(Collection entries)
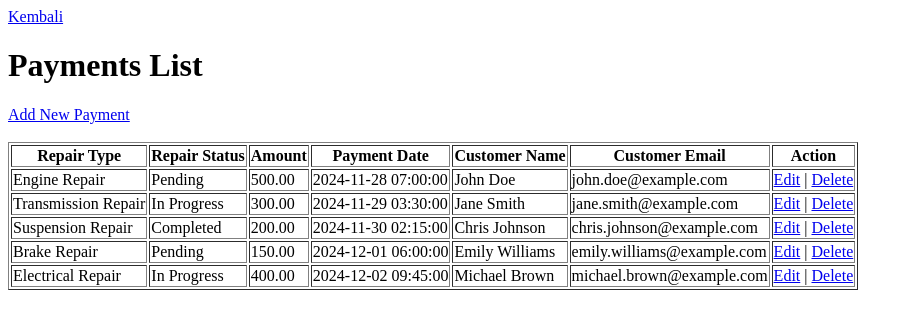
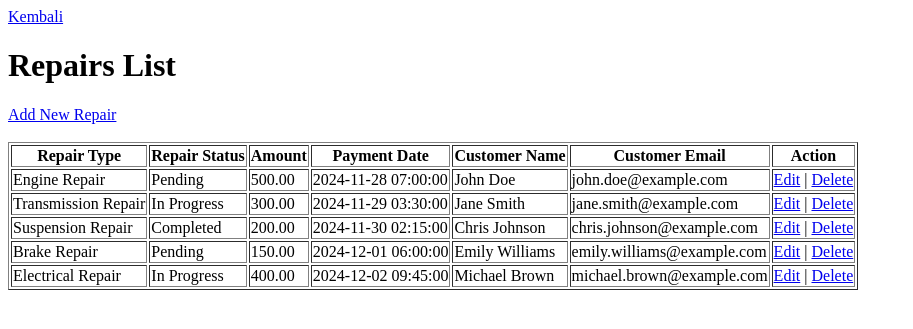
Before and after one commit to pusatilmu/workshop, a PHP site: page /repairs/index.php in a window 1280 px wide. Shown: the top 329 px of the page, without its empty margins (0-913 px from the left). Run offline with PHP 8.4, Linux system fonts and the light colour scheme; data comes from the database, SQL or seed files in the repository.

Commit message:
Mengubah file: repairs/index.php

```diff
--- a/repairs/index.php
+++ b/repairs/index.php
@@ -17,14 +17,15 @@ $result = $conn->query($sql);
 
 <head>
   <meta charset="UTF-8">
-  <title>Payments List</title>
+  <title>Repairs List</title>
 </head>
 
 <body>
-  <h1>Payments List</h1>
+  <div>
+    <h1>Repairs List</h1>
 
-  <a href="create.php">Add New Payment</a><br><br>
-
+    <a href="create.php">Add New Repair</a><br><br>
+  </div>
   <table border="1">
     <thead>
       <tr>
```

_TASK REQUIREMENTS_
Scan the data above and report each line in which "index" is present.

_ANSWER TO THE PROBLEM_
Before and after one commit to pusatilmu/workshop, a PHP site: page /repairs/index.php in a window 1280 px wide. Shown: the top 329 px of the page, without its empty margins (0-913 px from the left). Run offline with PHP 8.4, Linux system fonts and the light colour scheme; data comes from the database, SQL or seed files in the repository.
Mengubah file: repairs/index.php
--- a/repairs/index.php
+++ b/repairs/index.php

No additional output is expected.